Perhaps sensing an open goal, Labour’s shadow health and social care secretary, Jonathan Ashworth, said, “The simple truth is, under the Tories, patients wait longer and longer for vital care. This general election is about the future of the NHS and ensuring quality care for all.”
Ashworth said that Labour would fully fund the NHS, recruit the doctors and nurses it needs, and safeguard the NHS from a “Trump deal sell off” that could cost the NHS £500m a week.”1
Commenting on the findings, BMA council chair Chaand Nagpaul said, “We need to see investment and extra resources across the entire health service to avoid more patients being denied the care that they need.”
After being under pressure in the opening exchanges, the health and social care secretary, Matt Hancock, sought to turn defence into attack, taking to Twitter to rebut Labour’s claims, which he described as “exactly the sort of irresponsible scaremongering doctors [are] complaining about.”2 He said that the number of cancelled operations was down and that 90% of those that were cancelled were rebooked within 28 days. “Labour are spreading this nonsense because they have nothing positive to say,” Hancock said.
The government tried to get on the front foot on 3 November when Boris Johnson said in an interview with Sky News that the Tories would build 40 new hospitals.3 “We’re beginning with six, and 20 hospital upgrades,” Johnson said. He said that the remaining 34 hospitals would be built in the next 10 years.
But Ashworth said that Johnson was “again trying to mislead people by saying his government will build new hospitals when this claim has been proven to be false.” He added, “It is also laughable for him to say he wants to bring down GP waiting times when under the Conservatives we’re seeing the first sustained fall in GP numbers for 50 years. You can’t trust a word Boris Johnson says, and you can’t trust the Tories with the NHS.”
With the contest heating up, Chris Hopson, chief executive of NHS Providers, and Carrie MacEwen, chair of the Academy of Medical Royal Colleges, stepped in to referee and issue a yellow card to both sides.
Writing in the Times, MacEwen said that although promises to save the NHS were “guaranteed vote bait” it was not right for politicians to use it.4 “The NHS’s role is to manage the health of the nation, not to be used as a tool to swing voters in a three way marginal,” MacEwen said. She warned that using the NHS in a bid to win the election could subject it to “irrational, undeliverable promises or even outright lies.”
Also writing in the Times, Hopson said that a “bidding war between the main parties as to who is the best friend of the NHS” had already begun.5 “This may be expressed in competing commitments to increased NHS budgets,” he said. “But voters beware.
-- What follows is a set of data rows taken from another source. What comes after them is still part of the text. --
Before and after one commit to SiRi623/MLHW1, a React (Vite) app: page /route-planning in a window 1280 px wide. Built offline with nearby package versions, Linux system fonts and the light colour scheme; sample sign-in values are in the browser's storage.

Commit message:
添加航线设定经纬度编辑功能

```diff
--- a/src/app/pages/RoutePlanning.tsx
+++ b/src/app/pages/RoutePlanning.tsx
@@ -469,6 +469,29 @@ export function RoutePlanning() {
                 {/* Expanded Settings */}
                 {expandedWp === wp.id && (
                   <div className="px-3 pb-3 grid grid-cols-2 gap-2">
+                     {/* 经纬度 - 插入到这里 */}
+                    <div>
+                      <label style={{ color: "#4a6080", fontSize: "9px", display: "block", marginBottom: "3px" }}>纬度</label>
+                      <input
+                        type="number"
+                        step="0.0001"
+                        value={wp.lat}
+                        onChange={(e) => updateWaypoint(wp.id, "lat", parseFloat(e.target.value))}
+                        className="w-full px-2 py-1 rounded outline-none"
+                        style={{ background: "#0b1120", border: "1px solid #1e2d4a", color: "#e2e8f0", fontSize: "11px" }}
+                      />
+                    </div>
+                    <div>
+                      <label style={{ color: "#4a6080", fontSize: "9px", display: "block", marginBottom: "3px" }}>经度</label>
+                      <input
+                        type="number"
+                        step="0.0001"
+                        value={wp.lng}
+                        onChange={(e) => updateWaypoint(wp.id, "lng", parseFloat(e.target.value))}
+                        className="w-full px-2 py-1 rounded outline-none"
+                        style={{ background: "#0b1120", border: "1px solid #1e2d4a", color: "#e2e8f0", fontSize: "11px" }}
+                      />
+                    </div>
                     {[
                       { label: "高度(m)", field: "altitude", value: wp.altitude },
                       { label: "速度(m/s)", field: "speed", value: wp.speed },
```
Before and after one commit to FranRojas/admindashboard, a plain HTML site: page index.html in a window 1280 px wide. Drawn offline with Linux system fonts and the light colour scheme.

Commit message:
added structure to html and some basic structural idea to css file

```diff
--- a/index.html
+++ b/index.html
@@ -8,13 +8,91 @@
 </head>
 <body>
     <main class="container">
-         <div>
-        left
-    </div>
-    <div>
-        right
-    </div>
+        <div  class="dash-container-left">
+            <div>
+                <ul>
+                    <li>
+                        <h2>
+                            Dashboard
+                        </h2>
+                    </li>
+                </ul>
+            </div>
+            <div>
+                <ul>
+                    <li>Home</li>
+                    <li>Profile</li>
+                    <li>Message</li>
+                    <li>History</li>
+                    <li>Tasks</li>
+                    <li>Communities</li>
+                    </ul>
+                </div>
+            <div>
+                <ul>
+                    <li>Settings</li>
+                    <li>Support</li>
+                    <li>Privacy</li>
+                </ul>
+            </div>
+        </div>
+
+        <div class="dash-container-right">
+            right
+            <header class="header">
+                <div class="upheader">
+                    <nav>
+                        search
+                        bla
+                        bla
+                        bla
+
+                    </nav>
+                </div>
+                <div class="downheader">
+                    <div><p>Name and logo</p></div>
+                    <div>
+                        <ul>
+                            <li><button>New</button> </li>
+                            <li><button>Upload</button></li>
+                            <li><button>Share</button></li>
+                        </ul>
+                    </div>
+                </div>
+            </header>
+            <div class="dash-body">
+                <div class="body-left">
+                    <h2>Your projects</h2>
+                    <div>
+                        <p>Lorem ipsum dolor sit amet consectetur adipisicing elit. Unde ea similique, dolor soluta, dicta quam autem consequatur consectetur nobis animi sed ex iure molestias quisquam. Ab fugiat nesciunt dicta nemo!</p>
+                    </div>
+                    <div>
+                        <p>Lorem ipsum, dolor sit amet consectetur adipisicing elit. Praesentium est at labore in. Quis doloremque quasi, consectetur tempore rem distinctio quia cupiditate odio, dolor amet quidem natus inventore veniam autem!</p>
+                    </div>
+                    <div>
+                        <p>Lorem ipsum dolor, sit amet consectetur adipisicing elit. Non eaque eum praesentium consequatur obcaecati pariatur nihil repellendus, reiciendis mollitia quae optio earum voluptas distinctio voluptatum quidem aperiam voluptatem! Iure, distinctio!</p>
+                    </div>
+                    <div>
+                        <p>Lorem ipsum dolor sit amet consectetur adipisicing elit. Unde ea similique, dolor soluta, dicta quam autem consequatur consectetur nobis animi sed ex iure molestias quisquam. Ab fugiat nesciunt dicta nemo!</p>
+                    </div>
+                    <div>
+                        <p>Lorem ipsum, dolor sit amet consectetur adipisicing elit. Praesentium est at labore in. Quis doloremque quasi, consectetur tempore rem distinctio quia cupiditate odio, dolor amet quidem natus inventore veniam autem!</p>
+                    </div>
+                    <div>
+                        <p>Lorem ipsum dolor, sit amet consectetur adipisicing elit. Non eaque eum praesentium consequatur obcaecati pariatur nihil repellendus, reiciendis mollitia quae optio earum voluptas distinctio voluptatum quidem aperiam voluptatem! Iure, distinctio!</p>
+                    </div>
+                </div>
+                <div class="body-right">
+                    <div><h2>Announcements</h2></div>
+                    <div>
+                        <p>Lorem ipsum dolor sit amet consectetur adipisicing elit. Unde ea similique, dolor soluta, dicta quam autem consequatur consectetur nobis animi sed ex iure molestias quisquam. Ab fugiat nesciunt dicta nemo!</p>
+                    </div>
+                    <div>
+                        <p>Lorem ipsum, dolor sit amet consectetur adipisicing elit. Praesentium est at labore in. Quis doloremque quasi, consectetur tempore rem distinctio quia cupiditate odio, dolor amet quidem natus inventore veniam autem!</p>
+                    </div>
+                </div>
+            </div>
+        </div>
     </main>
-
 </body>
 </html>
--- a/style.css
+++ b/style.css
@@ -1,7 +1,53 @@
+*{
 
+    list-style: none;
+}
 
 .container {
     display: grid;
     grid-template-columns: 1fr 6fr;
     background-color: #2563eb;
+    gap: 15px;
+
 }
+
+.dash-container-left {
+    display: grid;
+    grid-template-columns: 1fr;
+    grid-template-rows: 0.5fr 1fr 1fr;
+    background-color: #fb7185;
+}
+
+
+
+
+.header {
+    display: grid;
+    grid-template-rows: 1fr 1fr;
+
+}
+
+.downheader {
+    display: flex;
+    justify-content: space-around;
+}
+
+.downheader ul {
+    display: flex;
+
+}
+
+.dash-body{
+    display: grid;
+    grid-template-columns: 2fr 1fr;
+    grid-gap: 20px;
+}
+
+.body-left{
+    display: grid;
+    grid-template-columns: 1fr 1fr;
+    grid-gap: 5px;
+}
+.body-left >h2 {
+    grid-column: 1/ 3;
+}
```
The NHS has, in the past, been a serial victim of politicians slicing and dicing funding numbers and making empty promises that were never actually delivered.”
As yet there haven’t been any calls for a VAR (video assistant referee6) on the campaign trail, but in these unprecedented political times we can’t rule anything out.